Records from a data source:
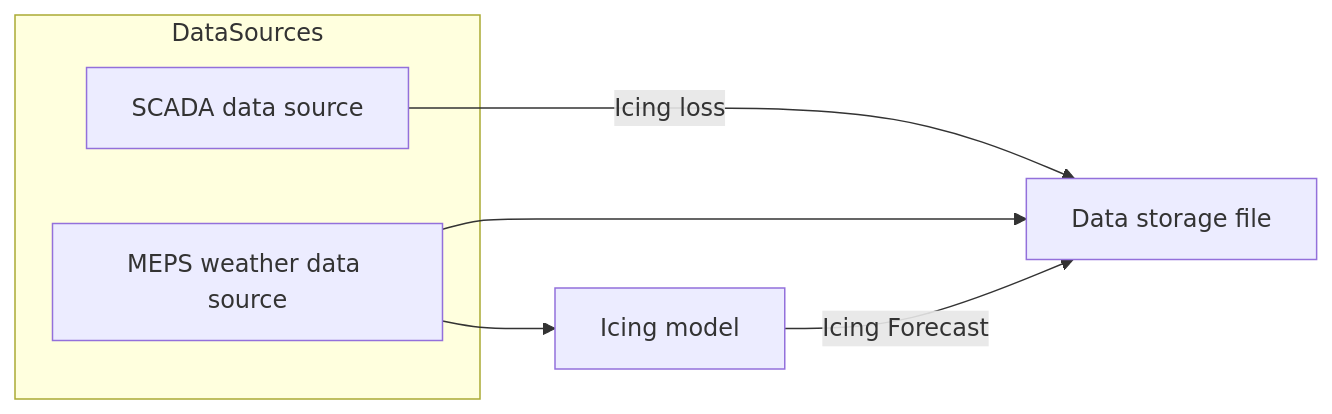
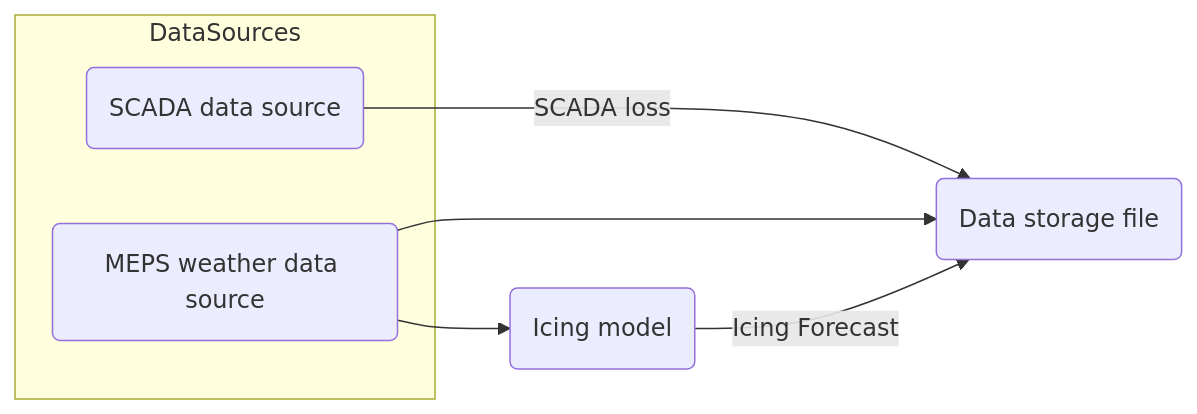
One commit to markusrupp/icing_flowshart changed the first of 2 diagrams in README.md. Above: the diagram before and after it, drawn with Mermaid. The commit also changed other lines of this file, not shown here.

````diff
--- a/README.md
+++ b/README.md
@@ -9,12 +9,12 @@
 ```mermaid
 flowchart LR
     subgraph DataSources
-        SCADA[SCADA data source]
-        MEPS[MEPS weather data source]
+        SCADA(SCADA data source)
+        MEPS(MEPS weather data source)
     end
 
-    SCADA -->|Icing loss| DSF[Data storage file]
+    SCADA -->|SCADA loss| DSF(Data storage file)
     MEPS --> DSF
-    MEPS --> IM[Icing model]
+    MEPS --> IM(Icing model)
     IM -->|Icing Forecast| DSF
 ```
````
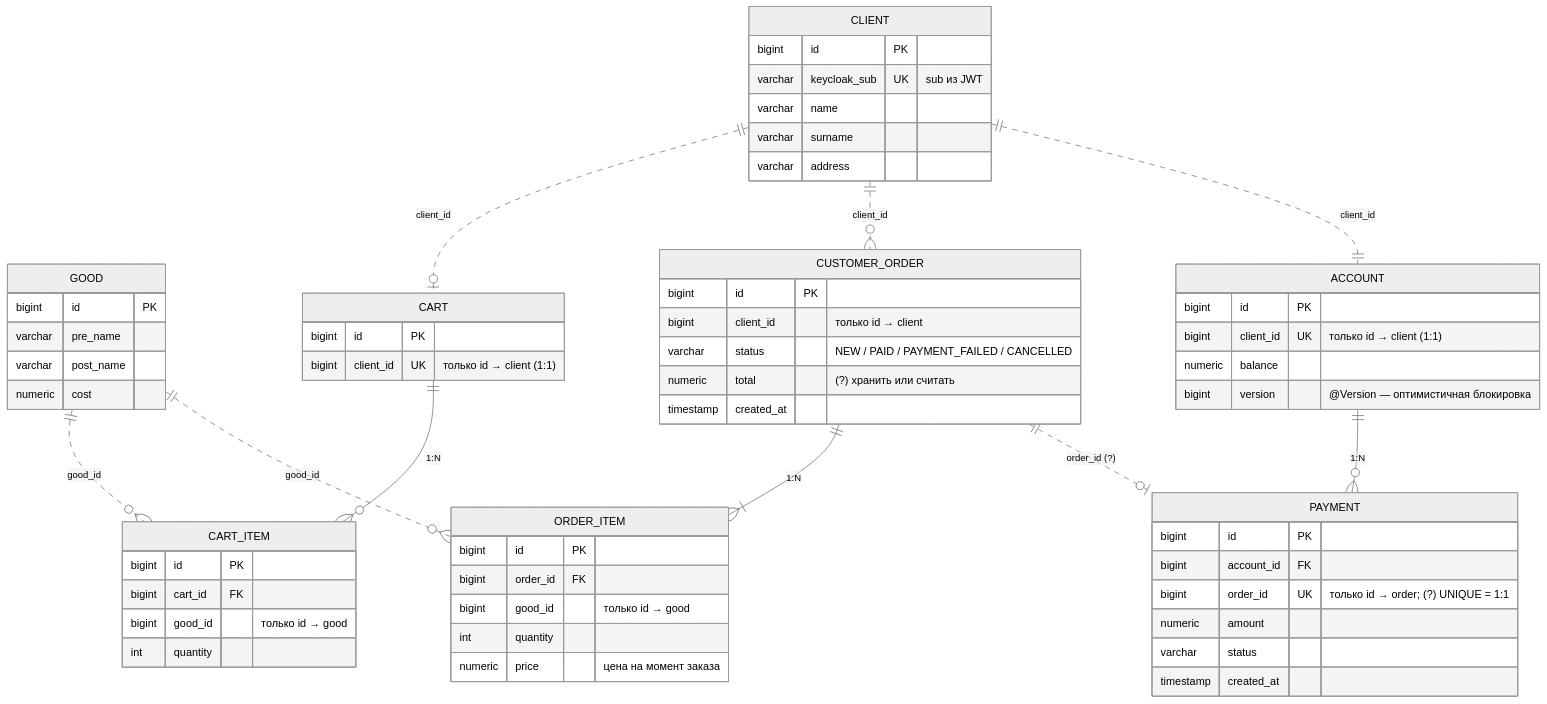
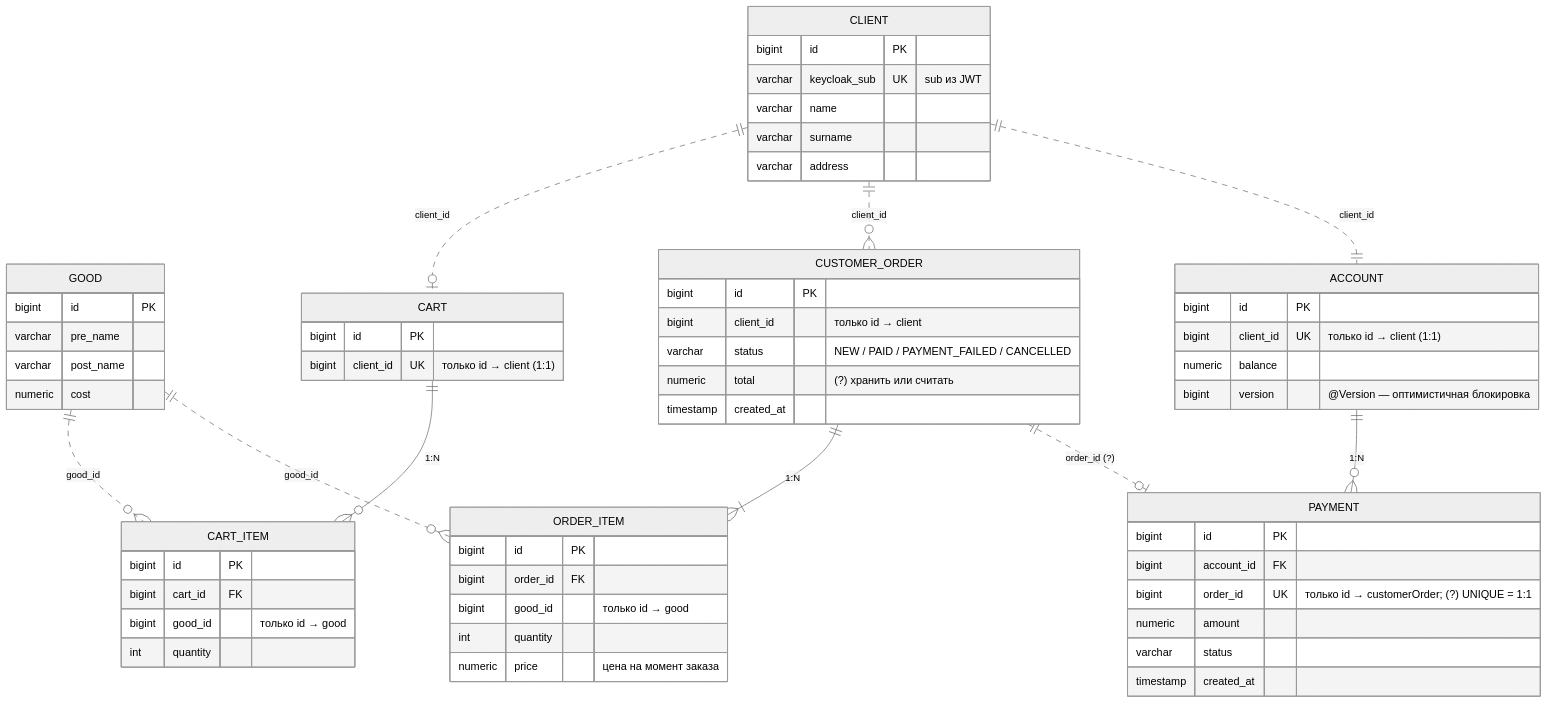
Before and after one commit to Shupimumi/MarketPlace_Back: the diagram in README.md, drawn with Mermaid (neutral theme). The commit also changed 11 other files, not shown here.

````diff
--- a/README.md
+++ b/README.md
@@ -14,74 +14,74 @@
 ```mermaid
 erDiagram
     %% ===== catalog =====
     GOOD {
         bigint  id PK
         varchar pre_name
         varchar post_name
         numeric cost
     }
 
     %% ===== client =====
     CLIENT {
         bigint  id PK
         varchar keycloak_sub UK "sub из JWT"
         varchar name
         varchar surname
         varchar address
     }
 
-    %% ===== order =====
+    %% ===== customerOrder =====
     CART {
         bigint id PK
         bigint client_id UK "только id → client (1:1)"
     }
     CART_ITEM {
         bigint id PK
         bigint cart_id FK
         bigint good_id "только id → good"
         int    quantity
     }
     CUSTOMER_ORDER {
         bigint    id PK
         bigint    client_id "только id → client"
         varchar   status "NEW / PAID / PAYMENT_FAILED / CANCELLED"
         numeric   total "(?) хранить или считать"
         timestamp created_at
     }
     ORDER_ITEM {
         bigint  id PK
         bigint  order_id FK
         bigint  good_id "только id → good"
         int     quantity
         numeric price "цена на момент заказа"
     }
 
     %% ===== payment =====
     ACCOUNT {
         bigint  id PK
         bigint  client_id UK "только id → client (1:1)"
         numeric balance
         bigint  version "@Version — оптимистичная блокировка"
     }
     PAYMENT {
         bigint    id PK
         bigint    account_id FK
-        bigint    order_id UK "только id → order; (?) UNIQUE = 1:1"
+        bigint    order_id UK "только id → customerOrder; (?) UNIQUE = 1:1"
         numeric   amount
         varchar   status
         timestamp created_at
     }
 
     %% FK внутри модуля (сплошная линия)
     CART           ||--o{ CART_ITEM  : "1:N"
     CUSTOMER_ORDER ||--|{ ORDER_ITEM : "1:N"
     ACCOUNT        ||--o{ PAYMENT    : "1:N"
 
     %% только id между модулями (пунктир)
     GOOD           ||..o{ CART_ITEM      : "good_id"
     GOOD           ||..o{ ORDER_ITEM     : "good_id"
     CLIENT         ||..o| CART           : "client_id"
     CLIENT         ||..o{ CUSTOMER_ORDER : "client_id"
     CLIENT         ||..|| ACCOUNT        : "client_id"
     CUSTOMER_ORDER ||..o| PAYMENT        : "order_id (?)"
 ```
````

* [EXERCISE BRIEF]:
Here the job is to print all the data exactly, skipping any image.

* [ANSWER SPACE]:
One commit to markusrupp/icing_flowshart changed the first of 2 diagrams in README.md. Above: the diagram before and after it, drawn with Mermaid. The commit also changed other lines of this file, not shown here.

````diff
--- a/README.md
+++ b/README.md
@@ -9,12 +9,12 @@
 ```mermaid
 flowchart LR
     subgraph DataSources
-        SCADA[SCADA data source]
-        MEPS[MEPS weather data source]
+        SCADA(SCADA data source)
+        MEPS(MEPS weather data source)
     end
 
-    SCADA -->|Icing loss| DSF[Data storage file]
+    SCADA -->|SCADA loss| DSF(Data storage file)
     MEPS --> DSF
-    MEPS --> IM[Icing model]
+    MEPS --> IM(Icing model)
     IM -->|Icing Forecast| DSF
 ```
````
Before and after one commit to Shupimumi/MarketPlace_Back: the diagram in README.md, drawn with Mermaid (neutral theme). The commit also changed 11 other files, not shown here.

````diff
--- a/README.md
+++ b/README.md
@@ -14,74 +14,74 @@
 ```mermaid
 erDiagram
     %% ===== catalog =====
     GOOD {
         bigint  id PK
         varchar pre_name
         varchar post_name
         numeric cost
     }
 
     %% ===== client =====
     CLIENT {
         bigint  id PK
         varchar keycloak_sub UK "sub из JWT"
         varchar name
         varchar surname
         varchar address
     }
 
-    %% ===== order =====
+    %% ===== customerOrder =====
     CART {
         bigint id PK
         bigint client_id UK "только id → client (1:1)"
     }
     CART_ITEM {
         bigint id PK
         bigint cart_id FK
         bigint good_id "только id → good"
         int    quantity
     }
     CUSTOMER_ORDER {
         bigint    id PK
         bigint    client_id "только id → client"
         varchar   status "NEW / PAID / PAYMENT_FAILED / CANCELLED"
         numeric   total "(?) хранить или считать"
         timestamp created_at
     }
     ORDER_ITEM {
         bigint  id PK
         bigint  order_id FK
         bigint  good_id "только id → good"
         int     quantity
         numeric price "цена на момент заказа"
     }
 
     %% ===== payment =====
     ACCOUNT {
         bigint  id PK
         bigint  client_id UK "только id → client (1:1)"
         numeric balance
         bigint  version "@Version — оптимистичная блокировка"
     }
     PAYMENT {
         bigint    id PK
         bigint    account_id FK
-        bigint    order_id UK "только id → order; (?) UNIQUE = 1:1"
+        bigint    order_id UK "только id → customerOrder; (?) UNIQUE = 1:1"
         numeric   amount
         varchar   status
         timestamp created_at
     }
 
     %% FK внутри модуля (сплошная линия)
     CART           ||--o{ CART_ITEM  : "1:N"
     CUSTOMER_ORDER ||--|{ ORDER_ITEM : "1:N"
     ACCOUNT        ||--o{ PAYMENT    : "1:N"
 
     %% только id между модулями (пунктир)
     GOOD           ||..o{ CART_ITEM      : "good_id"
     GOOD           ||..o{ ORDER_ITEM     : "good_id"
     CLIENT         ||..o| CART           : "client_id"
     CLIENT         ||..o{ CUSTOMER_ORDER : "client_id"
     CLIENT         ||..|| ACCOUNT        : "client_id"
     CUSTOMER_ORDER ||..o| PAYMENT        : "order_id (?)"
 ```
````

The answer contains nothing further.